4 Tips for Improving Your Leadership in the Backcountry

Group dynamics in the backcountry change constantly, often as a result of the major variables involved in decision making: the members, the activity at hand, the collective skill level, the acceptable level of risk, and goals.

In most cases, any recreational outdoor group has a trip leader. Whether that person is a professional guide from the EMS Climbing School or an avid weekender with the most experience in a group of friends, he or she plays a vital role in managing those variables and, of course, having fun.

Whether you are a seasoned trip leader, or if you are ready to take the first step into such a role, these tried-and-true skills are essential in the backcountry.

1. Identify your leadership style, play to your strengths, and understand your weaknesses

There are numerous known leadership styles, all of which have their own strengths and weaknesses. Like the Adirondack High Peaks or the White Mountains, none are better or worse than the others – they are just different. Are you someone who is naturally vocal? Or, do you spend less time explaining, and lead the group by your own example? Do you work more effectively with a co-leader or by yourself? Do you help lead the group to a decision on their own? Or, do you tell them what the decision will be ahead of time?

All of these attributes, then, can be used effectively in different situations. While honing the skills that allow you to lead well, think critically about how you act and what tools you can use to continually improve.

2. Develop a keen sense of when to assume a dominant leadership role

Don’t be afraid to be a dominant decision maker, especially if the trip plan includes a higher level of risk and safety is a concern, but realize that nobody likes a dictator. In a less risky situation, try observing what decisions happen naturally within the group without your input, and remember that subtle suggestions can go a long way.
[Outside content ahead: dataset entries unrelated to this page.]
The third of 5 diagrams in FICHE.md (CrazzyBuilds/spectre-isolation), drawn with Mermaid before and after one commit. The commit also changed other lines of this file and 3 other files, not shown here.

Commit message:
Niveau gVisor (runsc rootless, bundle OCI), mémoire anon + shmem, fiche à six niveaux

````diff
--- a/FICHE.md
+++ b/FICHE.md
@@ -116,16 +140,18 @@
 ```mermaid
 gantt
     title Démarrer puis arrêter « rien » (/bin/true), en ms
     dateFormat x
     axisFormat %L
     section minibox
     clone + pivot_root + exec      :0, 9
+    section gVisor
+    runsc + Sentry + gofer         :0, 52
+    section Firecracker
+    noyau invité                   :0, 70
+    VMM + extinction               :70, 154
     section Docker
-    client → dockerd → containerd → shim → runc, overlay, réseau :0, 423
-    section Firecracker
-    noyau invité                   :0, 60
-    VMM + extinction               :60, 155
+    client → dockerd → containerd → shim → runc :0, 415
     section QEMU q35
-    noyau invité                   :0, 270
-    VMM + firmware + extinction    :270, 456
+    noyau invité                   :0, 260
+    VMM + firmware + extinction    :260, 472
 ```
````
Talking through a situation with others can open up multiple options and helps prevent overlooking vital information or observations. Along this line, while a high-performing group may not feel like it needs someone in charge, an experienced leader might notice this and then use it to facilitate good communication and discussion amongst all members.

3. Delegate tasks throughout the trip

As a leader, it is impossible to do everything yourself, and if attempted, this can make for a lousy trip. Many times, the toughest tasks aren’t what’s directly at hand but, rather, being able to complete them efficiently without losing the ability to stay on schedule.

A perfect example of this is the transition between breakfast cleanup, campsite breakdown, and hitting the trail. I have seen this process become slow and sloppy multiple times, especially with individuals who haven’t spent time in the backcountry together before. Here, an effective leader might recognize this problem, visualize what needs to get done, and delegate accordingly.

4. Keep your goals realistic and open-ended

Nobody likes to go home after an outing without completing the one goal they set out to do. Even worse, your friends may not want to go on a trip with you ever again! Especially if you are planning a longer adventure, it can be extremely rewarding to set different stages of goals: one you will certainly achieve, one you will likely achieve, and one you may not achieve. Not only does this let everyone leave feeling satisfied, but it further builds excitement and drive for returning to complete anything you weren’t able to accomplish the first time around.

Remember that if you aren’t the designated leader, your role within the group is equally as important. Speak up, share opinions, and ask questions if something doesn’t seem right or if you are making observations that no one else has made.

 

One of the most valuable ways to become an effective leader is to learn from and be led by one. Eastern Mountain Sports Schools offer trips and courses with some of the most experienced and knowledgeable leaders around. To book a course or find more information, visit http://www.emsoutdoors.com.